• _INPUT DATA_:

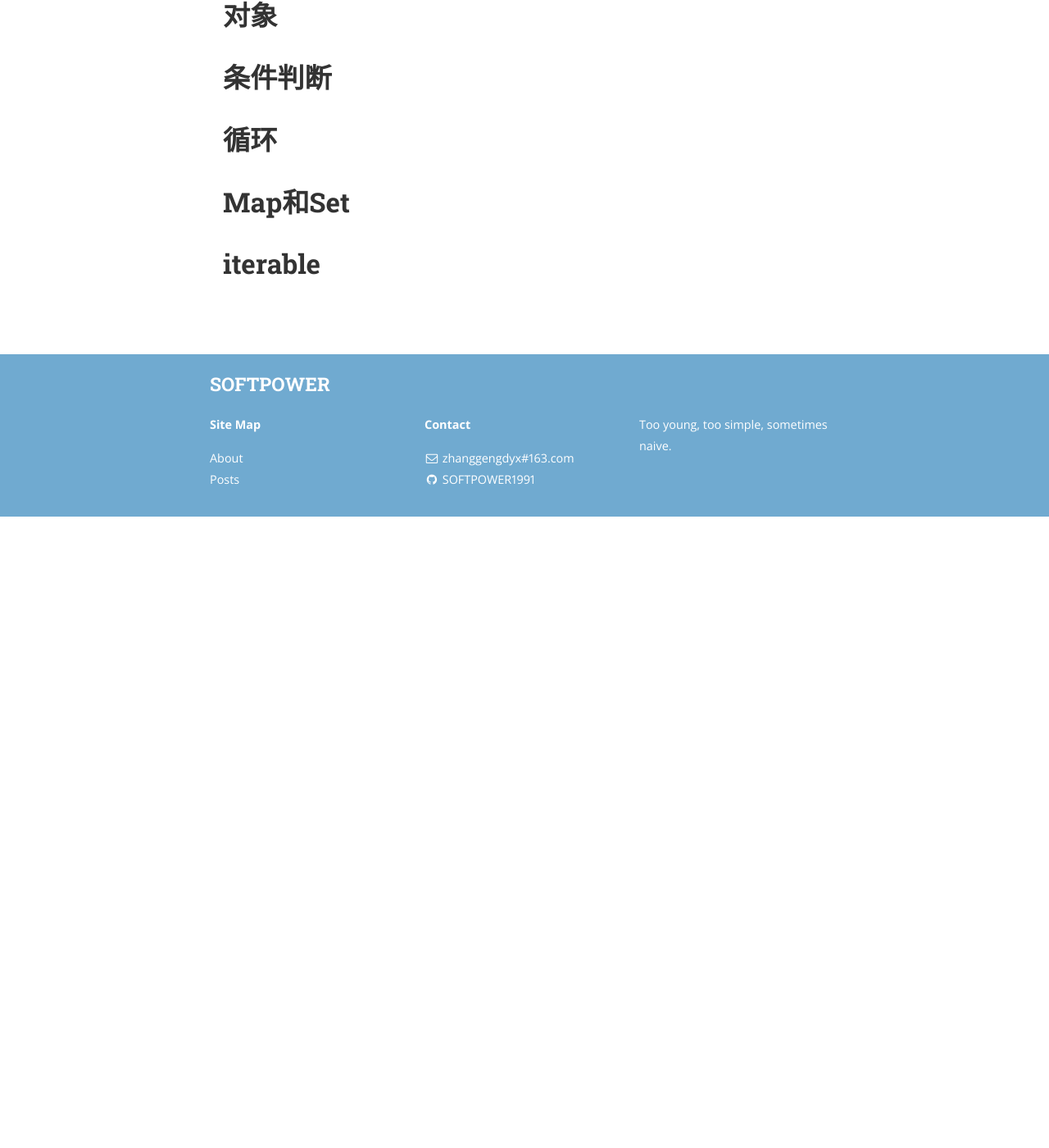
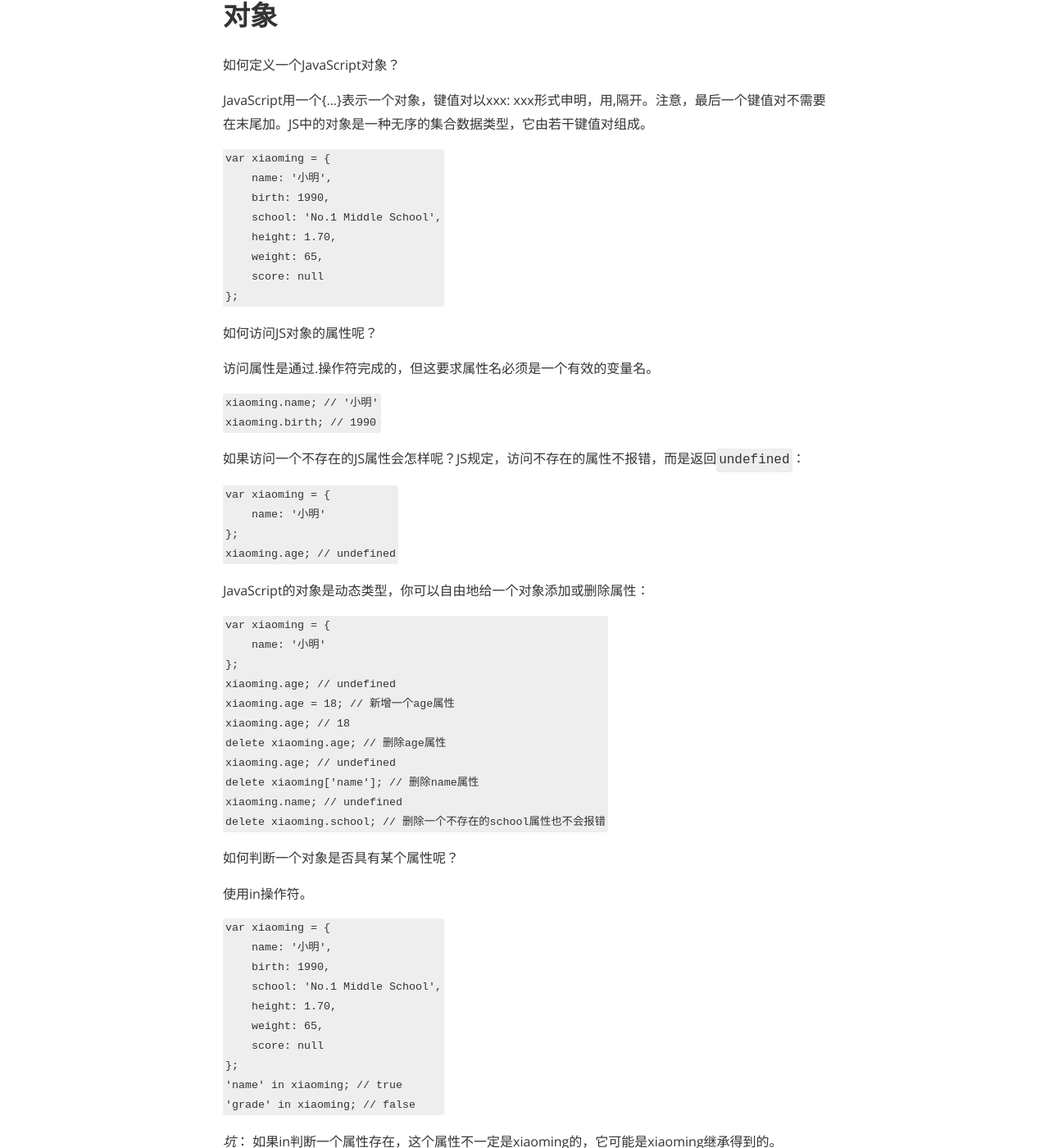
Before and after one commit to SOFTPOWER1991/SOFTPOWER1991.github.io, a Jekyll site: the page built from _posts/2016-06-20-JS基础语法.markdown, in a window 1280 px wide and 1400 px high, scrolled down 7168 px. Shown: the whole window at 82% size. Built offline with Jekyll 4.4.1, drawn with Linux system fonts in a browser that asks for light colours; nearby versions of some CDN libraries; a style sheet for code colours, icons or effects is not loaded; before the commit the page ends 7798 px from its top, so only the background shows below that; some of the changed text lies outside the part shown.

Commit message:
add new post js object

````diff
--- a/_posts/2016-06-20-JS基础语法.markdown
+++ b/_posts/2016-06-20-JS基础语法.markdown
@@ -332,6 +332,92 @@ s.substring(7); // 从索引7开始到结束，返回'world'
 
 # 对象
 
+如何定义一个JavaScript对象？
+
+JavaScript用一个{...}表示一个对象，键值对以xxx: xxx形式申明，用,隔开。注意，最后一个键值对不需要在末尾加。JS中的对象是一种无序的集合数据类型，它由若干键值对组成。
+
+```
+var xiaoming = {
+    name: '小明',
+    birth: 1990,
+    school: 'No.1 Middle School',
+    height: 1.70,
+    weight: 65,
+    score: null
+};
+```
+
+如何访问JS对象的属性呢？
+
+访问属性是通过.操作符完成的，但这要求属性名必须是一个有效的变量名。
+
+```
+xiaoming.name; // '小明'
+xiaoming.birth; // 1990
+```
+
+如果访问一个不存在的JS属性会怎样呢？JS规定，访问不存在的属性不报错，而是返回`undefined`：
+
+```
+var xiaoming = {
+    name: '小明'
+};
+xiaoming.age; // undefined
+```
+
+JavaScript的对象是动态类型，你可以自由地给一个对象添加或删除属性：
+
+```
+var xiaoming = {
+    name: '小明'
+};
+xiaoming.age; // undefined
+xiaoming.age = 18; // 新增一个age属性
+xiaoming.age; // 18
+delete xiaoming.age; // 删除age属性
+xiaoming.age; // undefined
+delete xiaoming['name']; // 删除name属性
+xiaoming.name; // undefined
+delete xiaoming.school; // 删除一个不存在的school属性也不会报错
+```
+
+如何判断一个对象是否具有某个属性呢？
+
+使用in操作符。
+
+```
+var xiaoming = {
+    name: '小明',
+    birth: 1990,
+    school: 'No.1 Middle School',
+    height: 1.70,
+    weight: 65,
+    score: null
+};
+'name' in xiaoming; // true
+'grade' in xiaoming; // false
+```
+
+*坑*： 如果in判断一个属性存在，这个属性不一定是xiaoming的，它可能是xiaoming继承得到的。
+
+```
+'toString' in xiaoming; // true
+```
+因为toString定义在object对象中，而所有对象最终都会在原型链上指向object，所以xiaoming也拥有toString属性。
+
+那么，如何判断一个属性是否是某个对象自身拥有的，而不是继承得到的？
+
+用 `hasOwnProperty()`方法
+
+```
+var xiaoming = {
+    name: '小明'
+};
+xiaoming.hasOwnProperty('name'); // true
+xiaoming.hasOwnProperty('toString'); // false
+```
+
+
 # 条件判断
 
 # 循环
````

• _WHAT YOU HAVE TO DO_: Your answer must be the records above, word for word, with every picture left out.

• _REPLY TO THE TASK_:
Before and after one commit to SOFTPOWER1991/SOFTPOWER1991.github.io, a Jekyll site: the page built from _posts/2016-06-20-JS基础语法.markdown, in a window 1280 px wide and 1400 px high, scrolled down 7168 px. Shown: the whole window at 82% size. Built offline with Jekyll 4.4.1, drawn with Linux system fonts in a browser that asks for light colours; nearby versions of some CDN libraries; a style sheet for code colours, icons or effects is not loaded; before the commit the page ends 7798 px from its top, so only the background shows below that; some of the changed text lies outside the part shown.

Commit message:
add new post js object

````diff
--- a/_posts/2016-06-20-JS基础语法.markdown
+++ b/_posts/2016-06-20-JS基础语法.markdown
@@ -332,6 +332,92 @@ s.substring(7); // 从索引7开始到结束，返回'world'
 
 # 对象
 
+如何定义一个JavaScript对象？
+
+JavaScript用一个{...}表示一个对象，键值对以xxx: xxx形式申明，用,隔开。注意，最后一个键值对不需要在末尾加。JS中的对象是一种无序的集合数据类型，它由若干键值对组成。
+
+```
+var xiaoming = {
+    name: '小明',
+    birth: 1990,
+    school: 'No.1 Middle School',
+    height: 1.70,
+    weight: 65,
+    score: null
+};
+```
+
+如何访问JS对象的属性呢？
+
+访问属性是通过.操作符完成的，但这要求属性名必须是一个有效的变量名。
+
+```
+xiaoming.name; // '小明'
+xiaoming.birth; // 1990
+```
+
+如果访问一个不存在的JS属性会怎样呢？JS规定，访问不存在的属性不报错，而是返回`undefined`：
+
+```
+var xiaoming = {
+    name: '小明'
+};
+xiaoming.age; // undefined
+```
+
+JavaScript的对象是动态类型，你可以自由地给一个对象添加或删除属性：
+
+```
+var xiaoming = {
+    name: '小明'
+};
+xiaoming.age; // undefined
+xiaoming.age = 18; // 新增一个age属性
+xiaoming.age; // 18
+delete xiaoming.age; // 删除age属性
+xiaoming.age; // undefined
+delete xiaoming['name']; // 删除name属性
+xiaoming.name; // undefined
+delete xiaoming.school; // 删除一个不存在的school属性也不会报错
+```
+
+如何判断一个对象是否具有某个属性呢？
+
+使用in操作符。
+
+```
+var xiaoming = {
+    name: '小明',
+    birth: 1990,
+    school: 'No.1 Middle School',
+    height: 1.70,
+    weight: 65,
+    score: null
+};
+'name' in xiaoming; // true
+'grade' in xiaoming; // false
+```
+
+*坑*： 如果in判断一个属性存在，这个属性不一定是xiaoming的，它可能是xiaoming继承得到的。
+
+```
+'toString' in xiaoming; // true
+```
+因为toString定义在object对象中，而所有对象最终都会在原型链上指向object，所以xiaoming也拥有toString属性。
+
+那么，如何判断一个属性是否是某个对象自身拥有的，而不是继承得到的？
+
+用 `hasOwnProperty()`方法
+
+```
+var xiaoming = {
+    name: '小明'
+};
+xiaoming.hasOwnProperty('name'); // true
+xiaoming.hasOwnProperty('toString'); // false
+```
+
+
 # 条件判断
 
 # 循环
````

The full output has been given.